**HOW TO COMPLETE THIS TASK:** For the listing below, state how many lines include "index". The number alone is the answer.
[[ DATA PROVIDED, beginning ]]
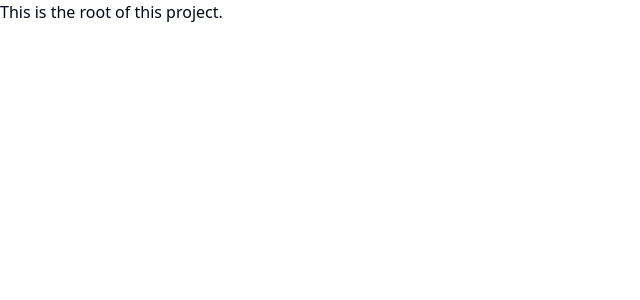
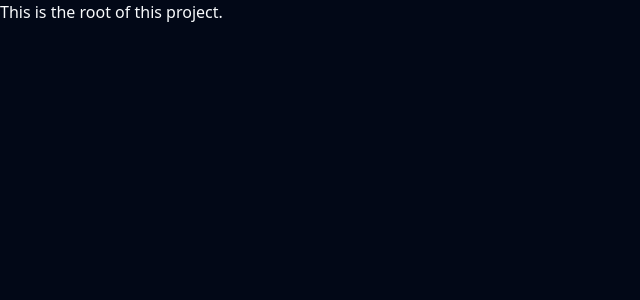
Before and after one commit to esanchezvz/frontend-challenges, a React (Vite) app: page / in a window 1280 px wide. Shown: the top 300 px of the page, without its empty margins (0-640 px from the left). Built offline with nearby package versions, Linux system fonts and the light colour scheme; a web font is replaced by a local one.

Commit message:
fix(tw): fixes tw implemantation

```diff
--- a/index.html
+++ b/index.html
@@ -1,6 +1,6 @@
 <!-- prettier-ignore -->
 <!DOCTYPE html>
-<html lang="es">
+<html lang="es" class="dark">
   <head>
     <meta charset="utf-8" />
     <link rel="icon" href="/src/assets/favicon.png" />
--- /dev/null
+++ b/postcss.config.js
@@ -0,0 +1,6 @@
+module.exports = {
+  plugins: {
+    tailwindcss: {},
+    autoprefixer: {},
+  },
+}
--- a/src/root.tsx
+++ b/src/root.tsx
@@ -1,5 +1,5 @@
 const Root = () => {
-  return <h1>This is the root of this project.</h1>
+  return <h1 className="">This is the root of this project.</h1>
 }
 
 export default Root
--- a/tailwind.config.js
+++ b/tailwind.config.js
@@ -1,7 +1,7 @@
 /** @type {import('tailwindcss').Config} */
-module.exports = {
+export default {
   darkMode: ['class'],
-  content: ['./src/**/*.{ts,tsx}'],
+  content: ['./src/**/*.{ts,tsx}', './index.html'],
   theme: {
     container: {
       center: true,
```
[[ DATA PROVIDED, end ]]
**TASK RESULT:** 3